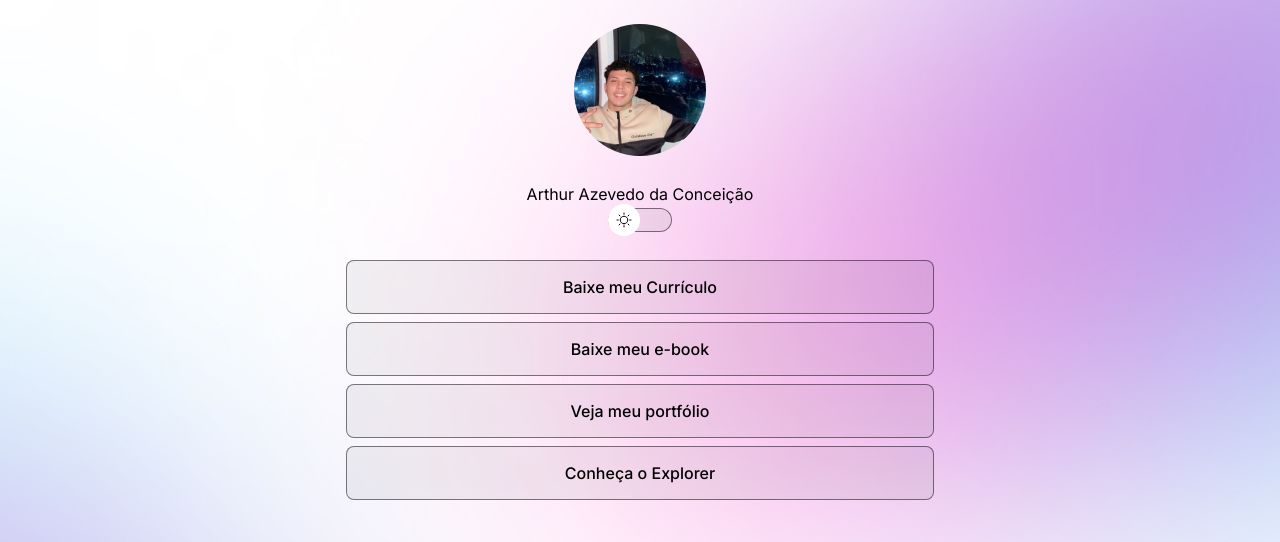
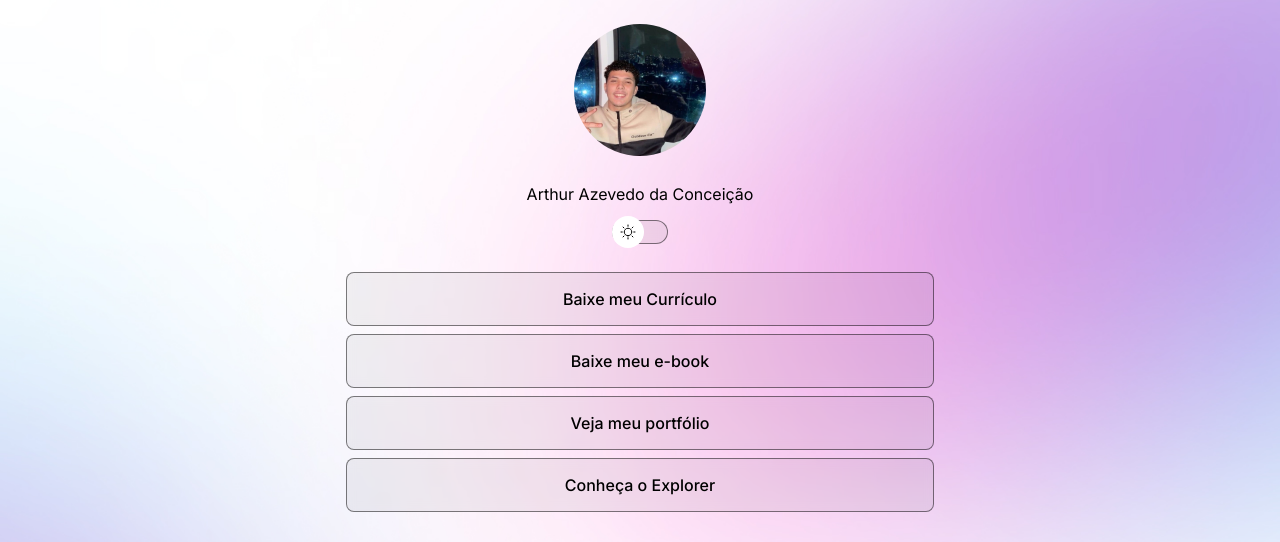
Before and after one commit to Azevedothuu/rocket, a plain HTML site: page index.html in a window 1280 px wide. Shown: the top 542 px of the page. Drawn offline with nearby package versions, Linux system fonts and the light colour scheme.

Commit message:
Alteração no botão

```diff
--- a/index.html
+++ b/index.html
@@ -22,10 +22,9 @@
       </div>
       <p>Arthur Azevedo da Conceição</p>
 
-      <div id="switch">
-        <button onclick="toggleMode()"></button>
+      <button id="switch" onclick="toggleMode()">
         <span></span>
-      </div>
+      </button>
 
       <ul>
         <li>
--- a/main.css
+++ b/main.css
@@ -1,10 +1,3 @@
-/* Reset básico */
-* {
-  box-sizing: border-box;
-  margin: 0px;
-  padding: 0px;
-}
-
 /* Tema padrão (modo escuro) */
 :root {
   --highlight-color: rgba(255, 255, 255, 0.2);
@@ -20,6 +13,26 @@
   background-size: cover;
 }
 
+/* Reset básico */
+* {
+  box-sizing: border-box;
+  color: var(--text-color);
+  font-family: "Inter", sans-serif;
+  margin: 0px;
+  padding: 0px;
+}
+
+/* Elemento <a>  */
+a,
+button {
+  cursor: pointer;
+}
+
+/* Corpo do site */
+body {
+  padding-inline: 16px;
+}
+
 /* Tema claro */
 .light {
   --highlight-color: rgba(0, 0, 0, 0.1);
@@ -33,17 +46,6 @@
   background-position: top center;
   background-repeat: no-repeat;
   background-size: cover;
-}
-
-/* Elemento <a>  */
-a {
-  cursor: pointer;
-}
-
-/* Corpo do site */
-body * {
-  color: var(--text-color);
-  font-family: "Inter", sans-serif;
 }
 
 /* Container principal */
@@ -90,34 +92,9 @@ body * {
   border-radius: 50%;
 }
 
-/* Botão de troca de tema */
-#switch {
-  margin: 4px auto;
-  position: relative;
-  width: 64px;
-}
+/* switch */
 
-#switch button {
-  background: white var(--switch-bg-url) no-repeat center;
-  border: 0;
-  border-radius: 50%;
-  cursor: pointer;
-  height: 32px;
-  position: absolute;
-  right: 0;
-  top: 50%;
-  transform: translateY(-50%);
-  width: 32px;
-  z-index: 1;
-}
-
-/* Botão no modo claro */
-.light #switch button {
-  left: 0;
-  right: initial;
-}
-
-#switch span {
+button#switch {
   backdrop-filter: blur(4px);
   background: var(--surface-color);
   border: 1px solid var(--stroke-color);
@@ -125,7 +102,30 @@ body * {
   display: block;
   height: 24px;
   -webkit-backdrop-filter: blur(4px);
-  width: 64px;
+  width: 56px;
+  margin: 16px auto 4px;
+  position: relative;
+}
+
+button#switch > span {
+  background: white var(--switch-bg-url) no-repeat center;
+  border: 0;
+  border-radius: 50%;
+  cursor: pointer;
+  height: 32px;
+  position: absolute;
+  left: calc(100% - 32px);
+  top: 50%;
+  transform: translate(1px, -50%);
+  transition: 0.2s ease-in-out;
+  width: 32px;
+  z-index: 1;
+}
+
+.light button#switch > span {
+  left: 0;
+  transform: translate(-1px, -50%);
+  transition: 0.2s ease-in-out;
 }
 
 /* Rodapé */
```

= What is required =
Return each line from the entries above that includes "color".

= Response to the exercise =
   --highlight-color: rgba(255, 255, 255, 0.2);
+  color: var(--text-color);
   --highlight-color: rgba(0, 0, 0, 0.1);
-  color: var(--text-color);
   background: var(--surface-color);
   border: 1px solid var(--stroke-color);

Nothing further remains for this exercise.